First Lady Margaret Kenyatta has called on Kenyans to intensify tree planting across the country to restore the fragile ecosystem destroyed over the years.
Speaking at Ruiru Dam in Kiambu County during this year’s Bamboo Planting Day, the First Lady said the erratic weather the country has been experiencing in recent years is a consequence of unchecked deforestation which has significantly depleted national forest cover without reciprocal efforts towards conservation.
“The extreme weather we experienced is attributable to climate change and the consequences of our actions. The dry weather we experienced for many months affected us all, we suffered famine, we lost lives, we lost our harvest,” the First Lady said.
She said forests support human life in different ways including contributing to food security, has medicinal value, and are sources of wood energy for millions of Kenyans among other uses.
The First Lady called on Kenyans not to tire in correcting the environmental havoc we have collectively caused to the country but continue cultivating the culture of continuous conservation.
“I encourage us not to tire correcting the damage we, in our different actions, have done to the environment. I urge us to continue embracing conservation values and become better advocates and champions of the management of our precious forests and water catchment areas,” she said
During his Madaraka Day address to the Nation from Narok County, President Uhuru Kenyatta also challenged Kenyans to plant trees in their homes and neighbourhoods to help transform our environment through “a tree at a time”.
The President announced that the government has rolled out the “Greening Kenya Initiative” that will ensure the country’s tree cover soars to the globally recommended 10 per cent by 2022.
First Lady Margaret Kenyatta called for strong policies backed up by practical and sustainable interventions that create a meaningful impact on our environmental conservation initiatives that are structured to benefit both communities and households.
This year’s Bamboo Planting event was a collaborative initiative between the Ministry of Environment, the Nairobi City Water and Sewerage Company (NCWSC) under whose management the Ruiru dam falls, the Kenya Forestry Research Institute (KEFRI), the Kenya Forest Service (KFS) and Bidco Africa.

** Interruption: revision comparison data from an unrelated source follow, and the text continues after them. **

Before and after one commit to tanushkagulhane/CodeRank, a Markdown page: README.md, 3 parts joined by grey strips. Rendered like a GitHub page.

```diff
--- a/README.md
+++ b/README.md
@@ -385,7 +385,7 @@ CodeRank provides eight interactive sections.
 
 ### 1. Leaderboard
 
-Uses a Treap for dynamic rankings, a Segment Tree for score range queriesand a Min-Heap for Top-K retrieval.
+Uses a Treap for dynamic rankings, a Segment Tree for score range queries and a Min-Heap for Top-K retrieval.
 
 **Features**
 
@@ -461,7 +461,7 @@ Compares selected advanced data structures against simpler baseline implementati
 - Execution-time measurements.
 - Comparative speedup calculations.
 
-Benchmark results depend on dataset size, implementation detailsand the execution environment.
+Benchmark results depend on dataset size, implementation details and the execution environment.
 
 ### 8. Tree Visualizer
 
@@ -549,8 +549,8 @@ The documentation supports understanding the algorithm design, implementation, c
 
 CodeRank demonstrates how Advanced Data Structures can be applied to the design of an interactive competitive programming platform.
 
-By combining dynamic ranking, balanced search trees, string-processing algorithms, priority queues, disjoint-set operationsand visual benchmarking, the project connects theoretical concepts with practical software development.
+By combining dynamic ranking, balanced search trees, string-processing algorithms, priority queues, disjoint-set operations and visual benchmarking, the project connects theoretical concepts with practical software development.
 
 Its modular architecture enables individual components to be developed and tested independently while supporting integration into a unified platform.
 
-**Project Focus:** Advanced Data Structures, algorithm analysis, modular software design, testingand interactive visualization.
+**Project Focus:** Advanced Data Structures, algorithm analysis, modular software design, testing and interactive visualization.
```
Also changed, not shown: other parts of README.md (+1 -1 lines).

Ruiru Dam is one of the oldest water reservoirs for Nairobi, constructed by the colonial government almost 90 years ago to supplement Kikuyu springs.
The evergreen and fast maturing Bamboo tree species were chosen deliberately for their many environmental benefits especially their water retention and restoration capacity.
The First Lady applauded Bidco Africa and its partners for the initiative saying the private sector has potential to become a key contributor to the restoration of ecosystems and reversal of human actions that continue to negatively impact the environment.
She said for environmental interventions and restoration processes to be successful, local communities must be allowed to participate fully.
“As a passionate conservationist, it inspires me to see communities, women, men and children, participate in conservation practices that they will benefit from and be positively impacted,” the First Lady said.
Cabinet Secretary for Environment and Forestry Keriako Tobiko, Kiambu Governor Ferdinard Waititu, Bidco Africa Group Chairman Vimal Shah, NCWSC Acting MD Eng. Nahashon Muguna, KFS chairman Peter Kinyua, KEFRI Director Dr. Joshua Cheboiwo and Kiambu County MP Gathoni wa Muchomba were among those that joined the First Lady at the event.